Iconic San Antonio
We arrived in San Antonio on Friday the 13th and left Friday the 20th, traveling by way of that very Texas institution, Southwest Airlines. When we returned to suburban Chicago, her mother asked Lilly, "How was Texas?"
So it was, but in fact only five to 10 degrees (Fahrenheit) hotter than the Chicago area during the same span of days. Still, that made for a more oppressive heat, near or at 100° F. every day, which took some getting used to, even for me. Such is August in South Texas. Casual visitors, especially lifelong Yankees and Canadians, take note: see San Antonio in October or November or in March or April. Or during winter, for that matter, but take a coat. Hawaii, it's not. For the record, the climate is considered humid subtropical.
Hot or not, I spent a few afternoon hours last Wednesday introducing my daughters to some San Antonio icons. The Alamo, for example, which also counts as a Texas icon and, though out of fashion for now, an American icon. Maybe they'll read about the place later or see pictures of it, or even hear about its non-existent basement, but being there remains a different order of experience, so I took them.

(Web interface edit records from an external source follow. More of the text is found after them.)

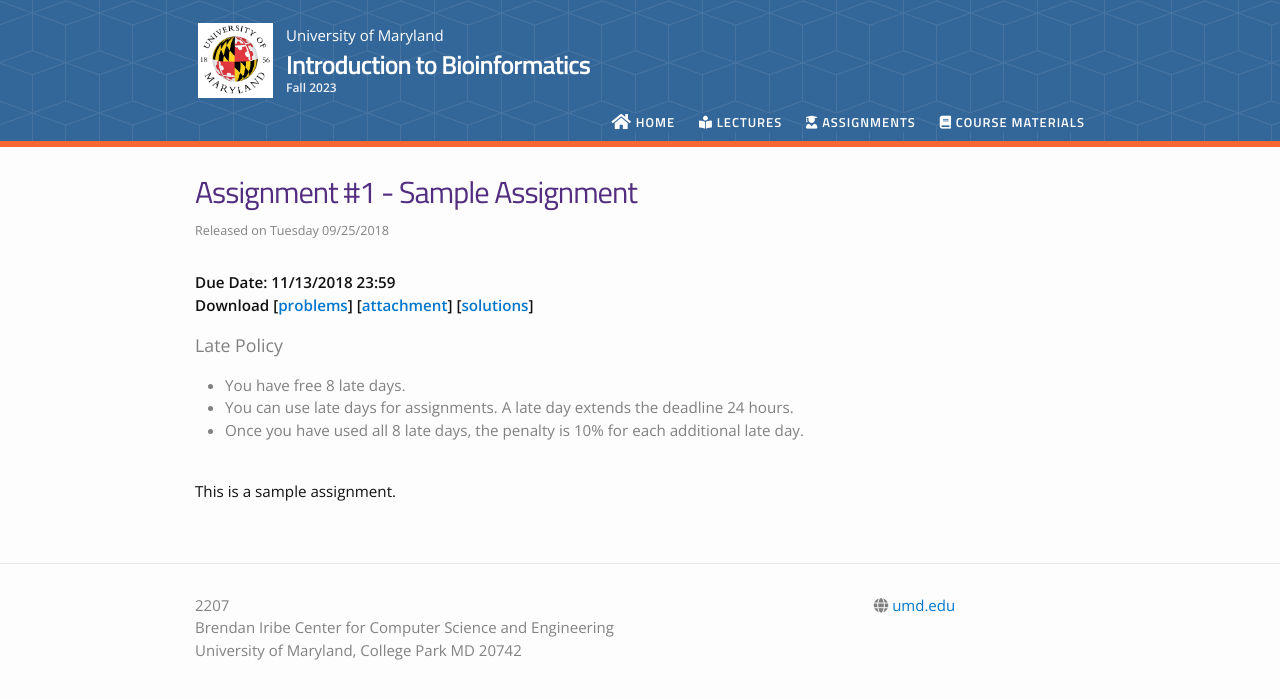
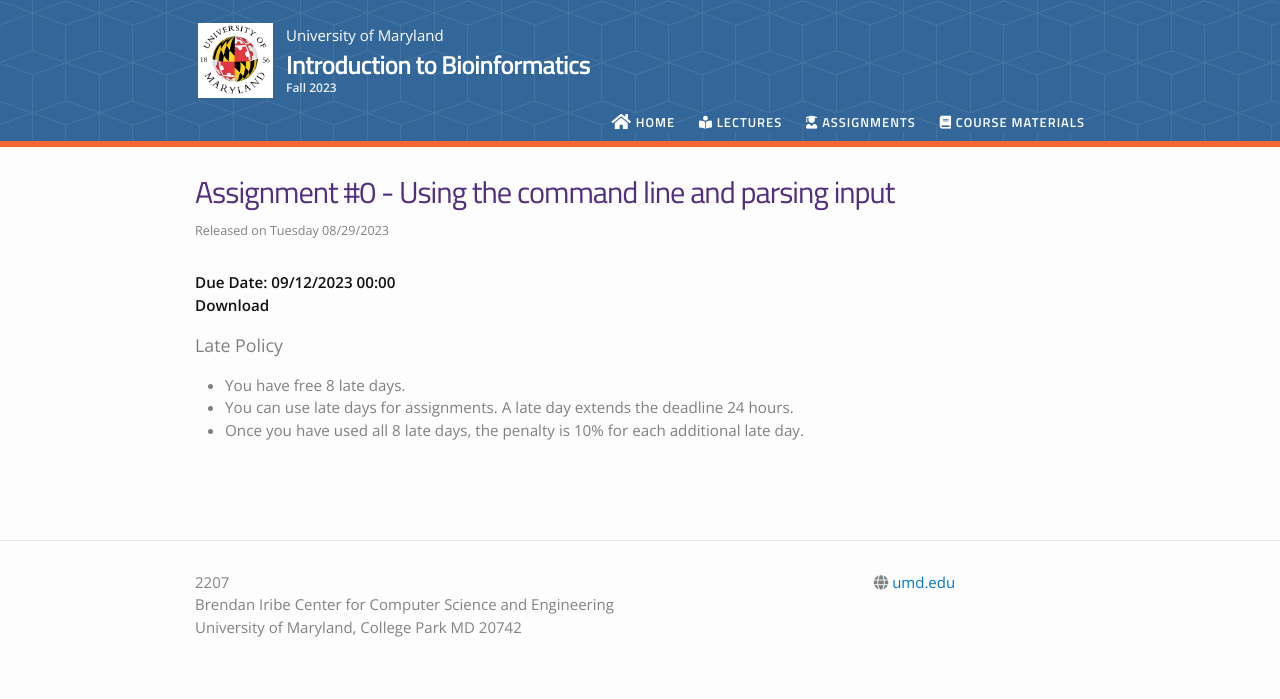
Before and after one commit to umd-cmsc423/f2023, a Jekyll site: the page built from _assignments/01_sample_assignment.md, in a window 1280 px wide. Shown: the top 699 px of the page. Built offline with Jekyll 4.4.1, drawn with Linux system fonts in a browser that asks for light colours; nearby versions of some CDN libraries.

```diff
--- a/_assignments/01_sample_assignment.md
+++ b/_assignments/01_sample_assignment.md
@@ -1,13 +1,12 @@
 ---
 type: assignment
-date: 2018-09-26T4:00:00+4:30
-title: 'Assignment #1 - Sample Assignment'
-pdf: /static_files/assignments/asg.pdf
-attachment: /static_files/assignments/asg.zip
-solutions: /static_files/assignments/asg_solutions.pdf
+date: 2023-08-29
+title: 'Assignment #0 - Using the command line and parsing input'
+#pdf: /static_files/assignments/asg.pdf
+#attachment: /static_files/assignments/asg.zip
+#solutions: /static_files/assignments/asg_solutions.pdf
 due_event:
     type: due
-    date: 2018-11-13T23:59:00+3:30
-    description: 'Assignment #1 due'
+    date: 2023-09-12
+    description: 'Assignment #0 due'
 ---
-This is a sample assignment.
```
Also changed, not shown: _lectures/01_introduction.md (+2 -9 lines), static_files/presentations/lec.jpg.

A hot 'n' sweaty experience it was, until we entered the chapel of the Alamo, which has been air conditioned in our time (and has a roof, too, which it didn't have in 1836). Inside the quiet, somber space, we milled around with other people, looking at the various display cases, pieces of art and plaques, some of which are in small sacristy rooms off the main room. William Barrett Travis's ring and David Crockett's buckskin vest are among the items to be seen there.

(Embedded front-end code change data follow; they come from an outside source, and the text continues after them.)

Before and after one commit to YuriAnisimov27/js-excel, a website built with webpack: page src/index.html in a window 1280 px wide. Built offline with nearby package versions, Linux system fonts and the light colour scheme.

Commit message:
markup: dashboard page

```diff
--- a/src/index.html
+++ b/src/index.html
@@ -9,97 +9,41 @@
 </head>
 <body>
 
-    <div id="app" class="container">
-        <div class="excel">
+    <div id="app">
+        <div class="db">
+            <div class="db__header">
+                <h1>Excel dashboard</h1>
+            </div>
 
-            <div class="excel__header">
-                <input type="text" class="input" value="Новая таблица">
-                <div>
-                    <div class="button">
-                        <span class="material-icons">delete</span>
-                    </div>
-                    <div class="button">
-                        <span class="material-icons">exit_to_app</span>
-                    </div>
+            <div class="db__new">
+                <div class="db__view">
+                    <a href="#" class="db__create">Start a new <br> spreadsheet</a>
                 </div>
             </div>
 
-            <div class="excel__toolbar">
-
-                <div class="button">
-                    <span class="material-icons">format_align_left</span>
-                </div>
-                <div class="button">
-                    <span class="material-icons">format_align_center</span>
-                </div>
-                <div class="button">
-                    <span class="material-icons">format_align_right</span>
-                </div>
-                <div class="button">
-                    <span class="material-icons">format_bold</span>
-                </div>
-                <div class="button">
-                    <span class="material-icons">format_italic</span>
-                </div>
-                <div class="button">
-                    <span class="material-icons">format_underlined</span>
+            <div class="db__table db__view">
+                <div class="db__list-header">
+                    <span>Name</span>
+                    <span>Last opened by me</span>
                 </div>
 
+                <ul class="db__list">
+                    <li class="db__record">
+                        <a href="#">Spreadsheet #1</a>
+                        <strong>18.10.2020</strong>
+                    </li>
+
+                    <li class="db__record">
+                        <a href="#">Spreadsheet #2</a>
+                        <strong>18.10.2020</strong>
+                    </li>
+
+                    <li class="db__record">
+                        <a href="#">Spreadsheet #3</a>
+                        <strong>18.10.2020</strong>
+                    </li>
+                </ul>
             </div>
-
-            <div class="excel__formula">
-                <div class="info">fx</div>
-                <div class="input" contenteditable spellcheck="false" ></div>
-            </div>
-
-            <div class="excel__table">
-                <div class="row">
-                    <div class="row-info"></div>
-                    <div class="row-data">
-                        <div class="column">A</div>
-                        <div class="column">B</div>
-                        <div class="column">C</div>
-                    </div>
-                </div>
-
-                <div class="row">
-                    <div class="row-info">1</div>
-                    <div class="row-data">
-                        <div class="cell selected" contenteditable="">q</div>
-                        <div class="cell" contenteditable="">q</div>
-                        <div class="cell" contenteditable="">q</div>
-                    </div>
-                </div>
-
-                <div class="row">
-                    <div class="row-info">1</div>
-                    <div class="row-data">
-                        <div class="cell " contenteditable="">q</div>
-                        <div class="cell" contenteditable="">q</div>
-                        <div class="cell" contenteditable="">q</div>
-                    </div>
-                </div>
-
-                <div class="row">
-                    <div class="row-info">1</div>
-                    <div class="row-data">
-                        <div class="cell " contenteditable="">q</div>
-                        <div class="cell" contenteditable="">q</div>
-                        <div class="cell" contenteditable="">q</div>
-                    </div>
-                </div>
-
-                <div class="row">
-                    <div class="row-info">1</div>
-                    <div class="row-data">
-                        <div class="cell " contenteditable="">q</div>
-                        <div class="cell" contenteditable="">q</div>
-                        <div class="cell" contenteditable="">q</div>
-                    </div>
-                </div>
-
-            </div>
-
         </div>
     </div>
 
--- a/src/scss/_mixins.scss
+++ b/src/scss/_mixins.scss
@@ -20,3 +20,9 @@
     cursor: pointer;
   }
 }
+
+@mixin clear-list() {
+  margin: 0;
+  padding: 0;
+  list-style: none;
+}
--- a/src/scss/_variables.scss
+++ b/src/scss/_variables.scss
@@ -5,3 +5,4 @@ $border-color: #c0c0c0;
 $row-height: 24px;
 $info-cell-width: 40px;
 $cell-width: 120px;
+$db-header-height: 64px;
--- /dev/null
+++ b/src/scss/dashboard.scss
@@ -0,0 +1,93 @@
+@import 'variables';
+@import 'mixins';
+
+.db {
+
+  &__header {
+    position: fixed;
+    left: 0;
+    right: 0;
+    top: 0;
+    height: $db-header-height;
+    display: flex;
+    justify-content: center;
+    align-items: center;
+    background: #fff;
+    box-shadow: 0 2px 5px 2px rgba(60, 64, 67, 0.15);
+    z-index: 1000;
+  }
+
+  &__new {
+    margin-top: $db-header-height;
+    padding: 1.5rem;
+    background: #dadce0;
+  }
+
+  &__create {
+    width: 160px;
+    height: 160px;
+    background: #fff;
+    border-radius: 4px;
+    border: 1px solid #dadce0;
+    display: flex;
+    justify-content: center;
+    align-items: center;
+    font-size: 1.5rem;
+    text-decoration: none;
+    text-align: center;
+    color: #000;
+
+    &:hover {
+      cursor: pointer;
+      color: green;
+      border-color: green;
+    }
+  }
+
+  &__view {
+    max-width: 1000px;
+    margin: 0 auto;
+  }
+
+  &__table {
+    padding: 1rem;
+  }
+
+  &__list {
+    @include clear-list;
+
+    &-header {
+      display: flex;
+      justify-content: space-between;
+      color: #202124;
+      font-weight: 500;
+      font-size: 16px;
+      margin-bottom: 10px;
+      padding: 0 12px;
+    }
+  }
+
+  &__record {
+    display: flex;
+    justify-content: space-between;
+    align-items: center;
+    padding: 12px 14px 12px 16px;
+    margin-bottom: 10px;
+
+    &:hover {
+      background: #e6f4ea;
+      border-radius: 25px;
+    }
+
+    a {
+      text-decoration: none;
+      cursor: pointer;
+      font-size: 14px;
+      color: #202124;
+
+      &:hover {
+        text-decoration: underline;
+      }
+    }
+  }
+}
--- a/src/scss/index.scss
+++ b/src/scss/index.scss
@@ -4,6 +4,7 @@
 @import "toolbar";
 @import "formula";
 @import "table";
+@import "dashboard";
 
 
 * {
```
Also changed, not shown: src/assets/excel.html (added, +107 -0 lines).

According to the Moon Handbook of Texas, the Daughters of the Republic of Texas, who operate the shrine, "have removed from the north interior wall the large, tacky painting that featured Davy Crockett swinging his flintlock at a mob of Mexican soldiers -- the figure's face was unmistakably John Wayne's." Moon's usually pretty accurate, but I can't remember ever seeing such a painting, which sounds like the artwork for the 1960 movie Dmitri Tiomkin soundtrack. Then again, I've only visited the Alamo sporadically over the years, the last time being in 1993, I think. More poignant than any such painting are the names of the defenders on signs near the rear of the chapel, and the chipping of the walls that might date from the battle.
We passed a few good minutes in the chapel, and then a few less pleasant minutes in the gift shop, since Ann hasn't quite outgrown her little-kid pestering when it comes to retail spots. Outside the gift shop we returned to the hot 'n' sweaty experience, and it was all I could do to keep Lilly and Ann seated (in the shade -- still hot) to listen to a short talk about the siege of the Alamo by a costumed interpreter whose opinions on the subject I didn't entirely share, but who wasn't outrageously revisionist (along the lines of how dare those people not live up to modern standards).

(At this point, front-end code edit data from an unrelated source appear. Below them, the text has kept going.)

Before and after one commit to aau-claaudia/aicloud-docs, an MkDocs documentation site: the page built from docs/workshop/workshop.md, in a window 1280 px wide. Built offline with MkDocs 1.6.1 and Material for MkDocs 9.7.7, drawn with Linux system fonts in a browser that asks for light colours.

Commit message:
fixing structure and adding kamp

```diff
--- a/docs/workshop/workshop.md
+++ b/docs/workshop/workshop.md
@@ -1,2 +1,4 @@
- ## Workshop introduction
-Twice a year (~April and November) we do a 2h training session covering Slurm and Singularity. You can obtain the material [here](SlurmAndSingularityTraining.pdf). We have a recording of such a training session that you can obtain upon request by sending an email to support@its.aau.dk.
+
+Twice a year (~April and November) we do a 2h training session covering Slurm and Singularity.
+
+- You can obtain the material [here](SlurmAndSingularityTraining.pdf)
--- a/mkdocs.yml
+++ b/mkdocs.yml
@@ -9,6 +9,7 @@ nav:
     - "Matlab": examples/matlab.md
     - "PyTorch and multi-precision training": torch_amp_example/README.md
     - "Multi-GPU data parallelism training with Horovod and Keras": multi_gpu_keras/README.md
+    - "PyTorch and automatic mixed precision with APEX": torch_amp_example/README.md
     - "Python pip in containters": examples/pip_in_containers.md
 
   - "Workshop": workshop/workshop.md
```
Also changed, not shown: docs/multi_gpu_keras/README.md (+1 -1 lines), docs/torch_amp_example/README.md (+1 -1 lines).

We hurried through the Long Barracks at Lilly's insistence, even though that structure is also air conditioned and contains some fine exhibits. As it should, since the Long Barracks saw some of the fiercest fighting on the last day of the siege. Still, I managed to take a few more pictures of the grounds of the Alamo. Such as one of the enormous live oak (about 100 years old, it seems) shading the entrance to the Long Barracks, and a sizable cactus of indeterminate age near the chapel.
Who knows, maybe my daughters will actually remember the Alamo.